Every semester, as part of his graduate biology course in water pollution, professor Paul Bukaveckas invites professionals in the fields of water management, regulation and advocacy into his classroom to discuss their jobs. “Students are attracted to biology,” he explained, “but they don’t know what they can do with a biology degree.”
Students might network with staff from the Department of Environmental Quality, or the James River Association, in the hopes of crystallizing their future career plans. And even if they don’t, his students come away from the course with two highly sought skills attractive to any employers in the field: the ability to speak intelligently about environmental issues and to analyze and communicate environmental data.
An ecosystem ecologist specializing in rivers and estuaries, Dr. Bukaveckas has spent decades refining those same skills. His distinguished career informing public policy through research includes two Fulbright scholarships to work with colleagues at the Coastal Research and Planning Institute at Klaipeda University in Lithuania and a Gledden Fellowship with the Centre for Water Research at the University of Western Australia.
Dr. Bukaveckas received his Ph.D. in ecology and evolutionary biology from Indiana University and has been with VCU’s Center for Environmental Studies and Department of Biology since 2003. It’s been a good fit with his curiosity about the natural world and his penchant for applied research. “Science is driven by questions you’re interested in,” he said. “That’s the career of an academic.” He’s especially interested in the factors that control the development of algal blooms in the tidal freshwater segment of the James River and is participating in a six-year, $3 million project to evaluate existing water quality standards and the associated nutrient load allocations.
Scientists in Lithuania are studying similar problems with algal blooms in the Baltic Sea. Dr. Bukaveckas, the son of Lithuanian immigrants who settled in Chicago, has made more than a half dozen trips to the former Soviet bloc nation since the 1990s to exchange information with fellow scientists, deliver seminars and lectures in their native tongue, and collaborate on research papers. “When I walk down the street in Lithuania,” he said, “it reminds me of the neighborhood where I grew up.”
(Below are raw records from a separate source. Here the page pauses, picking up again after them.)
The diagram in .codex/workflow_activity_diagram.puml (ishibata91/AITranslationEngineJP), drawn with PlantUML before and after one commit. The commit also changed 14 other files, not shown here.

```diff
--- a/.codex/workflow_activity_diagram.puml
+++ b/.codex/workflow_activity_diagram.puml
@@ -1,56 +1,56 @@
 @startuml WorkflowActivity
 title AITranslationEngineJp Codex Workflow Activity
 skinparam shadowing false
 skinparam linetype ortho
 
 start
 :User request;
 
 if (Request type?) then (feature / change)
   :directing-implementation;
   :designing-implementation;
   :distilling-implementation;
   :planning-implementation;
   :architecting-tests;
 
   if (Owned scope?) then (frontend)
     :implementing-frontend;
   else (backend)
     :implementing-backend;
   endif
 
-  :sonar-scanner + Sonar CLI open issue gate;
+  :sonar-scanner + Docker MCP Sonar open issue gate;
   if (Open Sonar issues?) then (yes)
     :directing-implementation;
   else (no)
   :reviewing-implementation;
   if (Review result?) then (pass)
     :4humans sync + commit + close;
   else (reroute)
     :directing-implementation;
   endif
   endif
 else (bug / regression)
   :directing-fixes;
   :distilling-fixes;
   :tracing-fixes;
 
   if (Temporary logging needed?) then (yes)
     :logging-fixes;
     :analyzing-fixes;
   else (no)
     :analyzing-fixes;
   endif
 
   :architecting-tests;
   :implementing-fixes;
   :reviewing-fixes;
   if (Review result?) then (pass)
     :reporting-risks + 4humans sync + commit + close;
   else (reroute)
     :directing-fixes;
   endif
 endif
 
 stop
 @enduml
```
A career studying water seemed inevitable for Dr. Bukaveckas when you consider his lifelong interest in all things aquatic. He was the kid in kindergarten who raced from recess to claim the desk closest to the classroom aquarium. Likewise, he spent countless hours with his father at Chicago’s famed Shedd Aquarium, marveling at the sea creatures, and with his family in a cabin by a lake, collecting crayfish and clams on their annual two-week summer vacations.
“I thought it was very mysterious and interesting what happened underwater,” he remembered. Dr. Bukaveckas considered studying oceanography in college but realized that studying inland waters was more practical and just as interesting.
Today, his research into nutrient runoff and algal blooms helps professionals working in water management make informed decisions about preventing and mitigating pollutants that can lead to poor water clarity, oxygen depletion and restricted growth of aquatic grasses where fish live. They need a basis for their policies and decisions, he said, “and that’s where the science comes in.”